Speaking at the House Democratic caucus’s three-day retreat here, the president said the recent passage of a debt-ceiling increase without any concession to Republican demands showed the power of a unified Democratic Party.
But while praising the Democrats and offering Valentine’s Day wishes to Minority Leader Nancy Pelosi of California, Obama notably did not repeat the prediction he made last year that she would regain her role as speaker after this November’s elections. Rather than talk of regaining their majority, the most optimistic Democrats now talk of cutting into the Republicans’ current 32-seat advantage in the House.
Instead of forecasting that the party would regain the House majority for the final two years of his tenure, Obama thanked Democrats for showing “time and time again, under the most difficult circumstances, the kind of courage and unity and discipline that has made me very, very proud.”

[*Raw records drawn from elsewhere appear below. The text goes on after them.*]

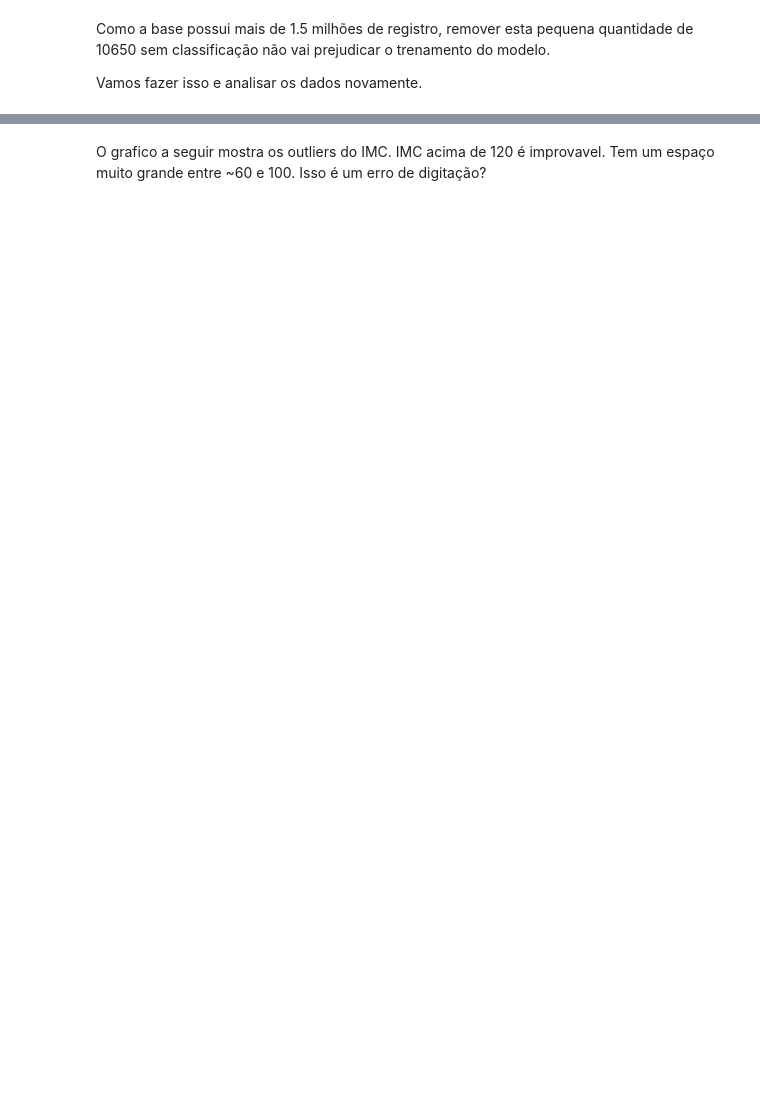
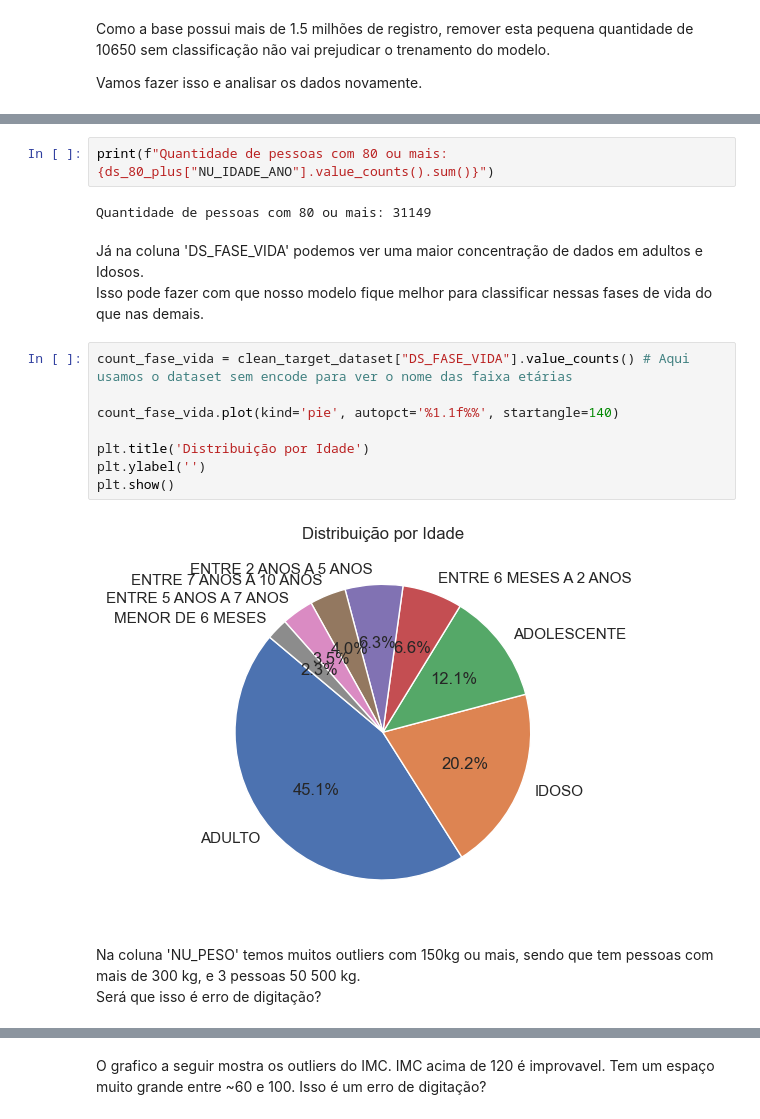
Before and after one commit to vagner-nascimento/fiap-pos-ia-para-devs-fase1-tech-challenge, a Jupyter notebook: main.ipynb, the cells around one changed output, grey strips where cells are left out. Cells and saved outputs as stored; diff of their text form; blank space fills up the shorter version.

```diff
--- a/main.ipynb
+++ b/main.ipynb
@@ -230,0 +532,20 @@ Para isso, primeiro vamos remover os códigos existentes (NU_FASE_VIDA e CO_RACA
+# %%
+print(f"Quantidade de pessoas com 80 ou mais: {ds_80_plus["NU_IDADE_ANO"].value_counts().sum()}")
+# %% [output]
+Quantidade de pessoas com 80 ou mais: 31149
+# %% [markdown]
+Já na coluna 'DS_FASE_VIDA' podemos ver uma maior concentração de dados em adultos e Idosos.
+Isso pode fazer com que nosso modelo fique melhor para classificar nessas fases de vida do que nas demais.
+# %%
+count_fase_vida = clean_target_dataset["DS_FASE_VIDA"].value_counts() # Aqui usamos o dataset sem encode para ver o nome das faixa etárias
+
+count_fase_vida.plot(kind='pie', autopct='%1.1f%%', startangle=140)
+
+plt.title('Distribuição por Idade')
+plt.ylabel('')
+plt.show()
+# %% [output]
+[figure, added]
+# %% [markdown]
+Na coluna 'NU_PESO' temos muitos outliers com 150kg ou mais, sendo que tem pessoas com mais de 300 kg, e 3 pessoas 50 500 kg.
+Será que isso é erro de digitação?
```
Also changed, not shown: parts of 61 cells of this notebook, 1 other file.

“The fact that we are no longer going to see, I believe, anybody try to hold our government hostage and threaten the full faith and credit of the United States of America in order to contract policy concessions, the fact that we were able to pass a clean debt limit is just one example of why when you guys are unified, you guys stick together, this country is better off,” Obama said.
“I could not be more thankful or more appreciative, prouder of what you’re doing.”
The House passed a debt-limit increase on Tuesday, well before a Feb. 27 deadline, only because the overwhelming majority of Democrats in the House and Senate voted for it. Passage marked the first time in several years that Congress dealt with the debt ceiling without a last-minute standoff over policy issues.
Democratic unity was also key to passing Obama’s landmark health care reform law, which Republicans have sought to use as an electoral weapon against Democrats in contested districts. The president sought to reassure Democrats that the law is, after initial technical problems, back on track, with enrollments exceeding projections in January.
“I just want to say thank you for all of you hanging in there tough on an issue that, I think, 10 years from now, five years from now, we’re going to look back and say this was a monumental achievement that could not have happened had it not been for this caucus,” he said.
Vice President Joe Biden, who preceded Obama in speaking to the group, similarly urged lawmakers to “keep your eye on the ball” and focus not “on the few things that we do have problems with” but “on all that we have going for us going into this election.”
Biden, who had to postpone his scheduled visit to the gathering Thursday because of the snowy conditions in Washington, argued that public sentiment was now on Democrats’ side on most of the major issues. He cited polls done for the party that purportedly showed 55 percent of voters in swing districts are against repealing the health care law.
“This is the first time in my career … where on every major issue, the American people agree with the Democratic Party,” Biden argued, while also assuring nervous Democrats that there were “three political lifetimes” between now and the November elections.